Stored data:
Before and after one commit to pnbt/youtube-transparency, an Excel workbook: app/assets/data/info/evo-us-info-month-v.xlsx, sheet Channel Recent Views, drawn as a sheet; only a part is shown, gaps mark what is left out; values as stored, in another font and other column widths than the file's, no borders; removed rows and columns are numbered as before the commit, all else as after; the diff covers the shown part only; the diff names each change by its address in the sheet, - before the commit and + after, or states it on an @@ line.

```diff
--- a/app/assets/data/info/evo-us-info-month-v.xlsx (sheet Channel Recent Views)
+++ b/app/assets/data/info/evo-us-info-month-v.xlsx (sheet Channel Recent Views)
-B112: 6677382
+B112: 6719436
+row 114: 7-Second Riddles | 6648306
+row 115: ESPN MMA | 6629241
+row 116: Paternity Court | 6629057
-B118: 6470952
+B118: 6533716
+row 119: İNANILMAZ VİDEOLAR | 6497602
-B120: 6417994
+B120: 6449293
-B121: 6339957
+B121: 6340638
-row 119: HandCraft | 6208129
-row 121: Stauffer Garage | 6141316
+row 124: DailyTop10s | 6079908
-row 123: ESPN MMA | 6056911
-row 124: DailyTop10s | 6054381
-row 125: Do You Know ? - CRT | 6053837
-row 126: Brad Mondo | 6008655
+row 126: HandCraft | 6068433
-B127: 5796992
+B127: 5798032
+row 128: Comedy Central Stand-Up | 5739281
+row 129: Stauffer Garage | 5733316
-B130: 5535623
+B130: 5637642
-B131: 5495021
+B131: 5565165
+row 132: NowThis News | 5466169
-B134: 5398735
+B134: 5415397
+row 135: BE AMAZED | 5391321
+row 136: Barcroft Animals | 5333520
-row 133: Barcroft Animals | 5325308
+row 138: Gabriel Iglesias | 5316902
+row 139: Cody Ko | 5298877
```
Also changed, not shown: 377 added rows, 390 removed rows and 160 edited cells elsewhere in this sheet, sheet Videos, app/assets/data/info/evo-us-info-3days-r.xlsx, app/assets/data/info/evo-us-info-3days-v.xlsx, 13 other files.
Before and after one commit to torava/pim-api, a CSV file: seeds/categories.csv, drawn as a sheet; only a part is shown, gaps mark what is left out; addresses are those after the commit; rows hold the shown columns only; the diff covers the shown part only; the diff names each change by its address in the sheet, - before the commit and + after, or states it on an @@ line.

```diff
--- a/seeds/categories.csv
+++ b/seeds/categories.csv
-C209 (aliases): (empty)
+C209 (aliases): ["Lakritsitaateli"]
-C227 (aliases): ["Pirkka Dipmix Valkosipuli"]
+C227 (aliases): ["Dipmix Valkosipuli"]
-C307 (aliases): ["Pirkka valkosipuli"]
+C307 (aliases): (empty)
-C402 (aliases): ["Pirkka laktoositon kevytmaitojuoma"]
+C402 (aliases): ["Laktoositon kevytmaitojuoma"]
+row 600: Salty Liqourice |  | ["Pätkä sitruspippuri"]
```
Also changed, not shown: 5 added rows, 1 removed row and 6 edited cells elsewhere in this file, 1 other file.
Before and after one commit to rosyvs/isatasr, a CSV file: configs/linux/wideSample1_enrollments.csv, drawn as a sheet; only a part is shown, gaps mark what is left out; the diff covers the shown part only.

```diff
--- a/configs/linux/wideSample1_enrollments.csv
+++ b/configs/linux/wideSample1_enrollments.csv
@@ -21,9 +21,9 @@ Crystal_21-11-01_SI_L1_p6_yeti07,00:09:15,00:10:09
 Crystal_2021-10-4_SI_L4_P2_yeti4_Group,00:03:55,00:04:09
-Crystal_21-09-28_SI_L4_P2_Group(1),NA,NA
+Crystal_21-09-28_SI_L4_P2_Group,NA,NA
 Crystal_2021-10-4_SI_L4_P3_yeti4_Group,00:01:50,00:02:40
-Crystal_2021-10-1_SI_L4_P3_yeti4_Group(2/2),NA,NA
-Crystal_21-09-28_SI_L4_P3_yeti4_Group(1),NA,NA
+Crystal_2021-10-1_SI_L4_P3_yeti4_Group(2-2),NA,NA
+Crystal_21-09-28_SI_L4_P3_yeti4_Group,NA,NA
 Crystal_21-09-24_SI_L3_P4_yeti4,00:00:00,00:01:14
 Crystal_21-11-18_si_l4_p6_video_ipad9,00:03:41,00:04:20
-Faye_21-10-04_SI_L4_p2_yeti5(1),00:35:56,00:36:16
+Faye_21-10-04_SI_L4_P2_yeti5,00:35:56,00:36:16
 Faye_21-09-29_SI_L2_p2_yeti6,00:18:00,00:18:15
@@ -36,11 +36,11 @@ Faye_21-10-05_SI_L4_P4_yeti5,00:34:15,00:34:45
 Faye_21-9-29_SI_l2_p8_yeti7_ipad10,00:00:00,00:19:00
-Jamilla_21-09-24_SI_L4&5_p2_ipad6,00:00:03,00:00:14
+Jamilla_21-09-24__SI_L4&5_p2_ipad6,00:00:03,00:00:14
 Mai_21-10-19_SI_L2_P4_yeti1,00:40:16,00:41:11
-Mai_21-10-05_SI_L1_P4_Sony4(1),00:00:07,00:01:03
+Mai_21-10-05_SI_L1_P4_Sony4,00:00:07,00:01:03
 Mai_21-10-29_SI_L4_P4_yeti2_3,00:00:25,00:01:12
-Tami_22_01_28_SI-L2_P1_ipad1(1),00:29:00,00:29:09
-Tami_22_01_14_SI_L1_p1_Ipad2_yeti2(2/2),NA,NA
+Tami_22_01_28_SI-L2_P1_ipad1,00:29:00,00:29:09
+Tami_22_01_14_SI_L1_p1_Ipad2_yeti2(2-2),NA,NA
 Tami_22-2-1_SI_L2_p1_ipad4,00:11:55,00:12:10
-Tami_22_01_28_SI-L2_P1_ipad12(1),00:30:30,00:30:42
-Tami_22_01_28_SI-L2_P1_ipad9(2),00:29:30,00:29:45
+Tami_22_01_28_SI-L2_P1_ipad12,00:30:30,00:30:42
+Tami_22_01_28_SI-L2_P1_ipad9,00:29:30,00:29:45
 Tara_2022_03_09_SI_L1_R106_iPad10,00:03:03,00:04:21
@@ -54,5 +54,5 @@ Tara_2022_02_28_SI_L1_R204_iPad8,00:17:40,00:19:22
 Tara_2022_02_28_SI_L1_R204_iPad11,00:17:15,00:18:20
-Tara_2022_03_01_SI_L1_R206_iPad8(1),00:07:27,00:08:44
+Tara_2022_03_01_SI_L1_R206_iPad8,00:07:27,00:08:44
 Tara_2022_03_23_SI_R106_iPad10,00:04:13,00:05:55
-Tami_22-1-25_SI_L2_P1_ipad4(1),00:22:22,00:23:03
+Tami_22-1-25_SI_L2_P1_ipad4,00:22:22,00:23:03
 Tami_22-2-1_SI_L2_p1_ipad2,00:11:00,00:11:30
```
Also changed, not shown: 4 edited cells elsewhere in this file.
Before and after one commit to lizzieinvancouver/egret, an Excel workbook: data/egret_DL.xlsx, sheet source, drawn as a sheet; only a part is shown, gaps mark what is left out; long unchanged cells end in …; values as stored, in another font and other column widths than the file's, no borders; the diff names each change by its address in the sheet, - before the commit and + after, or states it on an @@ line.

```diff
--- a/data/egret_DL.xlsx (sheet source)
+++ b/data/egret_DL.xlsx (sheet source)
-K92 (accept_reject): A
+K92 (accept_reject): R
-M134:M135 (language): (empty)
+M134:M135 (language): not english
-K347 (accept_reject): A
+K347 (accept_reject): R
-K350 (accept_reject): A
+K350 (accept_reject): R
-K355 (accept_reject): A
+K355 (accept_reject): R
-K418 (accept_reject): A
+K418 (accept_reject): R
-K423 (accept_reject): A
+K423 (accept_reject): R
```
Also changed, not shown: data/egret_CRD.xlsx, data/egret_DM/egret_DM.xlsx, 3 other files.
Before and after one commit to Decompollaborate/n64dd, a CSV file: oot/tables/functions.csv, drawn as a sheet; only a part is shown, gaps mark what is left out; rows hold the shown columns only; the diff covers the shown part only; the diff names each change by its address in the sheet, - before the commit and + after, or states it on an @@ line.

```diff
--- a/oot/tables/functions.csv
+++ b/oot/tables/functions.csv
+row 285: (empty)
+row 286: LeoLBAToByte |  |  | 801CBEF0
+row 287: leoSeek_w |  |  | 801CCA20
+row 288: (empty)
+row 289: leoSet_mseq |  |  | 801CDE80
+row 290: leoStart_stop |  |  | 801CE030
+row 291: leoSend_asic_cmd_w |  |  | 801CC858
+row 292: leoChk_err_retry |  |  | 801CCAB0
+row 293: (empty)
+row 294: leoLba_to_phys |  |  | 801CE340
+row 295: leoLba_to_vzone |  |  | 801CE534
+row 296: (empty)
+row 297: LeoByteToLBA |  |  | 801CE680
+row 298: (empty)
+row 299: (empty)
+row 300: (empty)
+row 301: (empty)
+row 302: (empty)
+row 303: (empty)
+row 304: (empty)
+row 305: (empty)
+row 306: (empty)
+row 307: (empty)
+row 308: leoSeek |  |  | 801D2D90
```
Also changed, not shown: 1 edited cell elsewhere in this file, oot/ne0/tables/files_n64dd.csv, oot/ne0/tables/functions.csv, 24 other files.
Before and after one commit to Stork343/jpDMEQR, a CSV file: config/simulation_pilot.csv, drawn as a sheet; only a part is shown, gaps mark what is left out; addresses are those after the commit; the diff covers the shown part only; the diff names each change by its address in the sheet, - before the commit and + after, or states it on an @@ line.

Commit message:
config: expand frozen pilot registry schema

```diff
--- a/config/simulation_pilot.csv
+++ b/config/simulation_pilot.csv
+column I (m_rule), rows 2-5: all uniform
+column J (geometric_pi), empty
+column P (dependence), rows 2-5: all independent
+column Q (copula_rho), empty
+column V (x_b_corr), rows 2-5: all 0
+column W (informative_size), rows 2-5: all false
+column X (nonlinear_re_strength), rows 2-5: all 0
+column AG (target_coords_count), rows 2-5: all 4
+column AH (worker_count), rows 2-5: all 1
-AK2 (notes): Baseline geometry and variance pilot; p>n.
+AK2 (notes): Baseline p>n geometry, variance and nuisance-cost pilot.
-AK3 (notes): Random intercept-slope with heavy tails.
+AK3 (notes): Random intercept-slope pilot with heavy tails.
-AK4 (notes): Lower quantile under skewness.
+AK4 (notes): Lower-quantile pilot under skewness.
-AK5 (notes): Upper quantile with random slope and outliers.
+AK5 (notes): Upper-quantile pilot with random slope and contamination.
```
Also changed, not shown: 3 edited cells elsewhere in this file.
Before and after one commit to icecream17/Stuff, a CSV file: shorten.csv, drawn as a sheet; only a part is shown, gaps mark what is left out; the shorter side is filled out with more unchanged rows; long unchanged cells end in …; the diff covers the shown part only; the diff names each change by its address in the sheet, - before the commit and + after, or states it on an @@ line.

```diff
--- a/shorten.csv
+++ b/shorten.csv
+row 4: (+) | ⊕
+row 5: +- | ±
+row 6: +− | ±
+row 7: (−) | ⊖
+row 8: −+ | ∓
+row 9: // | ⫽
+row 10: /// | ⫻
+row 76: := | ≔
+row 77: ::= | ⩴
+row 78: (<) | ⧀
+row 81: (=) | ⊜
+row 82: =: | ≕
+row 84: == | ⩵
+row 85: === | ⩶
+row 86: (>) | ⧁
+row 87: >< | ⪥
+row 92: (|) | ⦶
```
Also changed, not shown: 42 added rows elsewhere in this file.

Task objective: Determine the number of lines in the data that include the word "configs", and provide that number without comment.

Task response: 3